“Duke, for just a moment, I’m not going to talk to you as your therapist. I’m going to talk to you as a friend… and as someone who has been married for over thirty years.”
“If you don’t want to confide in Avery, fine, but just know that the relationship may not progress any further if you don’t. And if it does, it may not do so in a healthy way. Part of being with someone is accepting their flaws. I want you to think about if Avery came to you with the same type of story–something bad that she did in her childhood. Would it make you think any less of her?”
Letting out a loud sigh, I say, “No. But it’s not just my childhood. Look at all the things I had to do with the SEALS. My career accomplishments read like a horror story.”
“Things you were ordered to do. Things that were ultimately for the greater good. What if Avery was a cop? Would you judge her for shooting someone who was shooting at her?”
“Alright, Doc, your logic is starting to get really annoying.”
“I’m sorry, but if you like this girl, maybe you should start knocking down some of those walls that you’ve built so high.”
Quietly, I ask, “What if she doesn’t like what she finds in the rubble of those walls?”
“Then, she’s not the one for you.”
“So, you think I should just go over there and tell her everything?”
“Duke, I can’t make that decision for you. But I do think you should take the night and sleep on it. Maybe tomorrow will give you a little bit of clarity.”
She looks at me for a moment longer before turning back on the tape recorder, as though this little side conversation never happened.
Soon enough, our session is over, and I’m walking into my trailer. Somehow, it now seems more empty than it ever has before. Maybe it’s just me.
Or maybe I miss Avery like crazy, even though I haven’t been away from her all that long.
Maybe I’m just a total fucking idiot.
Yeah. Pretty sure that’s the one.
Heat smacks me dead in the face. I take a deep breath, but the air is so thick it’s almost stagnant. It’s inescapable. The gear we’re all wearing doesn’t help matters.
We’ve been ordered to clear a building since we got word that the target we’re looking for could potentially be inside.
I signal to my team to keep moving forward down the quiet street. Typically, quiet would be a good thing, but when it’s the middle of the day in the town square, quiet is scary.

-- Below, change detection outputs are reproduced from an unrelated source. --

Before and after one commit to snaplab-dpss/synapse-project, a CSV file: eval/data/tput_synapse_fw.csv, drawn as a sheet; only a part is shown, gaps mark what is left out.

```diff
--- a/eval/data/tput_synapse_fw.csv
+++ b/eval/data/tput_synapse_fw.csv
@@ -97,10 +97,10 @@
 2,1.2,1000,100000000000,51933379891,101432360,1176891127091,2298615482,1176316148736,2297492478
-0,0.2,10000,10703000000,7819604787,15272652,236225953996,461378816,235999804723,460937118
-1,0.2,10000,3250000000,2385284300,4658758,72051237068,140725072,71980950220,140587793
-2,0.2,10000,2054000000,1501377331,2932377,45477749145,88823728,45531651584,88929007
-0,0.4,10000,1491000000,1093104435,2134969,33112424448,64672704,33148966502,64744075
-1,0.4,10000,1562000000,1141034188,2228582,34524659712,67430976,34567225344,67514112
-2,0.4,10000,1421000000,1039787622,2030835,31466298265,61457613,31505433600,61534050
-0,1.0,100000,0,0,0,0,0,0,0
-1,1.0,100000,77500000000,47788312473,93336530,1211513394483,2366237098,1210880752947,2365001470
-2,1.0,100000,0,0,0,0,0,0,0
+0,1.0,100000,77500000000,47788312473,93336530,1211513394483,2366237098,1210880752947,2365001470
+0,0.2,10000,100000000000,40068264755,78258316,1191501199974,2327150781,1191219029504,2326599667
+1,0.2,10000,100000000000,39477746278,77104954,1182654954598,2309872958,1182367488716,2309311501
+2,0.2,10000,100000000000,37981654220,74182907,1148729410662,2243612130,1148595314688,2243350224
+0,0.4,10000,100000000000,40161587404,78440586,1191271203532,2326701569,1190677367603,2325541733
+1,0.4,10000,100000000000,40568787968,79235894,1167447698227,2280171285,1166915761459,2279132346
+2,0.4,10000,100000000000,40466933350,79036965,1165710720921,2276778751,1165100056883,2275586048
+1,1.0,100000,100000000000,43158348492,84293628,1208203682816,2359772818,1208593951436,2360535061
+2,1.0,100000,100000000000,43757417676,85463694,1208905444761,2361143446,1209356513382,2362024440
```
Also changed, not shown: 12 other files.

Quiet means danger.
We walk further, but I give the signal to stop when a woman appears out of one of the buildings. She’s crying. The Southern gentleman in me feels the urge to check and see if she’s okay. But I’ve been in a war zone long enough to know that nothing is ever what it seems.

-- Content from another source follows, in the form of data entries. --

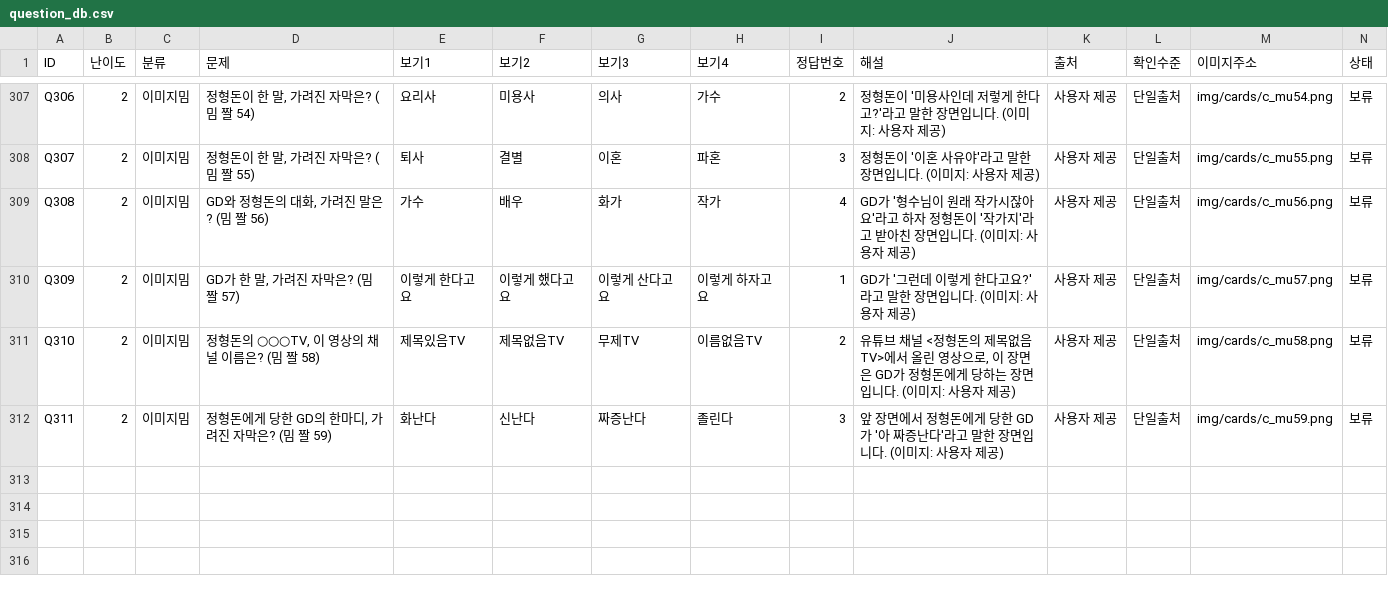
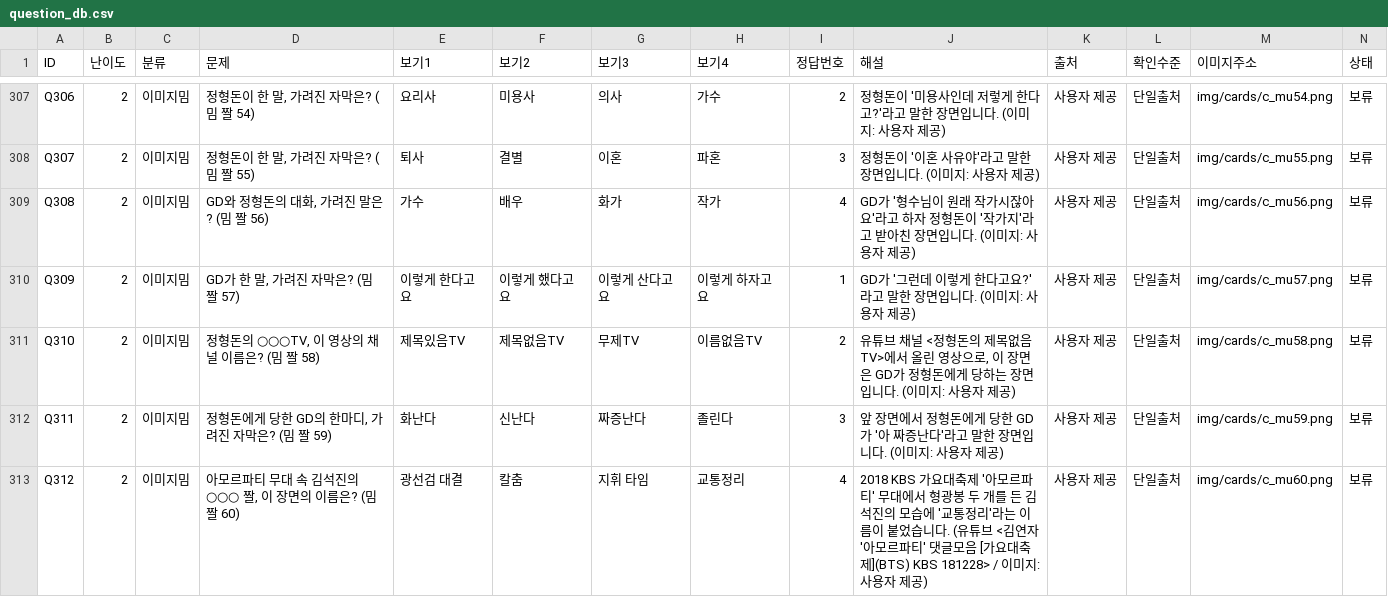
Before and after one commit to memejalal2026-km/memejalal, a CSV file: tools/question_db.csv, drawn as a sheet; only a part is shown, gaps mark what is left out; rows hold the shown columns only; the diff names each change by its address in the sheet, - before the commit and + after, or states it on an @@ line.

```diff
--- a/tools/question_db.csv
+++ b/tools/question_db.csv
+row 313: Q312 | 2 | 이미지밈 | 아모르파티 무대 속 김석진의 ○○○ 짤, 이 장면의 이름은? (밈 짤 60) | 광선검 대결 | 칼춤 | 지휘 타임 | 교통정리 | 4 | 2018 KBS 가요대축제 '아모르파티' 무대에서 형광봉 두 개를 든 김석진의 모습에 '교통정리'라는 이름이 붙었습니다. (유튜브 <김연자 '아모르파티' 댓글모음 [가요대축제](BTS) KBS 181228> / 이미지: 사용자 제공) | 사용자 제공 | 단일출처 | img/cards/c_mu60.png | 보류
```
Also changed, not shown: 6 other files.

Unfortunately, Dixon missed my signal and continues toward the woman.
I call his name, but he continues on.
A knot forms in my gut, somehow knowing this isn’t going to end well. I slowly take a few cautious steps toward him while silently instructing everyone else to stay back.

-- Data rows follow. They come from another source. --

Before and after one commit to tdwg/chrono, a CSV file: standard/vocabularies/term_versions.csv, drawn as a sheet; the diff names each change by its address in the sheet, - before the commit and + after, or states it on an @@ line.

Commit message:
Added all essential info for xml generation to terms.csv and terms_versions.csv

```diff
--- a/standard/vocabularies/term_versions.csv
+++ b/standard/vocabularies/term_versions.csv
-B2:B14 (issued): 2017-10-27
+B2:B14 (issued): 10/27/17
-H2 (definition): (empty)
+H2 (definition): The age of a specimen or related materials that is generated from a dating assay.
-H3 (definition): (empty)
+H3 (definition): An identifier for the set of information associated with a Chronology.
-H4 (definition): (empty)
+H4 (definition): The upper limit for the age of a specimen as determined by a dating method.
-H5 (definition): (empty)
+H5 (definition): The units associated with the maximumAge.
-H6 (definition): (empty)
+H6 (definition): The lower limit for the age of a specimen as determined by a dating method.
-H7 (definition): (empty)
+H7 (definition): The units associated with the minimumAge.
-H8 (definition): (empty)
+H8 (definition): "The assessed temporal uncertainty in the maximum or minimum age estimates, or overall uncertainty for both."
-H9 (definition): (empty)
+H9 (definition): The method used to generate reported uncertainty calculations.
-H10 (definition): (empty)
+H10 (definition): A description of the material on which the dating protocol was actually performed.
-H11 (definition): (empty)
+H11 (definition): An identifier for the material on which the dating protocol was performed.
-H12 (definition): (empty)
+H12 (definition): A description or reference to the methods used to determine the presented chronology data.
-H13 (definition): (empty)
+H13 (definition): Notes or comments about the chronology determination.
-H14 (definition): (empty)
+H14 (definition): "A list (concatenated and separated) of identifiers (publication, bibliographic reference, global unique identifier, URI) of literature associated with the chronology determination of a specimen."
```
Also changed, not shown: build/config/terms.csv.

My heart thumps in my chest as my eyes dart from Dixon to the woman.
“Dixon!” I call. “Stand down!”
But he keeps walking toward the woman as if being pulled by some invisible force.
As we both get closer, I notice something under the woman’s jacket.
It’s a bomb.